As the meal progressed she began code-switching with her children. One child was significantly older than the others and the mother seemed to speak to her mostly in Korean. However, a number of things such as her pronunciation and the occasional and almost random use of honorifics when speaking to her children indicated that she was less than native in Korean. With her two younger children she freely mixed Chinese and Korean, sometimes speaking several sentences in a row in Korean, then switching to Chinese, especially when barking frustrated commands to her restless children (why didn’t the father join them for their Sunday lunch? She sure could have used the help with the kids). She also freely mixed both languages in the same sentence, such as when she tried to convince her youngest that the spoonful of smoking rice porridge headed for his mouth was not hot, “不热了,먹어요, 不热了,먹어!” The youngest child always responded in Chinese, but perhaps due to his young age struggled with some of the initial consonants, turning Chinese initial consonants like c-, zh-, ch-, q- into t-, d-, t-, t-, respectfully, in a most adorable manner.

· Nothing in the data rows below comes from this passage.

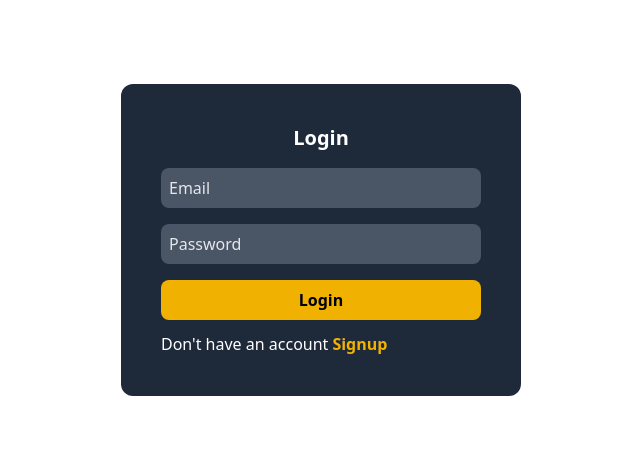
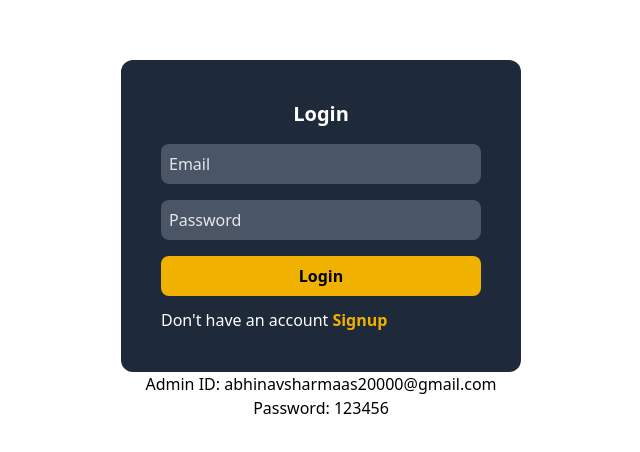
Before and after one commit to AbhinavKaushik15/ecommerce, a React (Vite) app: page /login in a window 1280 px wide. Shown: the part 160-612 px from the top of the page, without its empty margins (319-959 px from the left). Built offline with nearby package versions, Linux system fonts and the light colour scheme; no server answers; the database is empty.

Commit message:
add admin id & password

```diff
--- a/src/pages/registration/Login.jsx
+++ b/src/pages/registration/Login.jsx
@@ -34,7 +34,7 @@ function Login() {
   };
 
   return (
-    <div className=" flex justify-center items-center h-screen">
+    <div className="flex flex-col justify-center items-center h-screen">
       {loading && <Loader />}
       <div className=" bg-gray-800 px-10 py-10 rounded-xl ">
         <div className="">
@@ -78,6 +78,8 @@ function Login() {
           </h2>
         </div>
       </div>
+      <h1>Admin ID: abhinavsharmaas20000@gmail.com</h1>
+      <h1>Password: 123456</h1>
     </div>
   );
 }
```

One possible background story for this family is that the mother is married to a Korean husband, learning Korean after coming here and starting a family with her new husband. Their marriage would be one of the many “invisible” international marriages in a country which has a fast growing number of Korean males marrying foreigners, especially Chinese and Vietnamese women. As I have mentioned in early postings, given my own background, I feel an intense feeling of identification with these children, no matter what their own unique mix of languages and identities might be. I hope the kids I saw today will be able to keep their Chinese as they grow up in Korea and that the social and educational environment for my young fellow hybrids will allow them to develop to their full potential.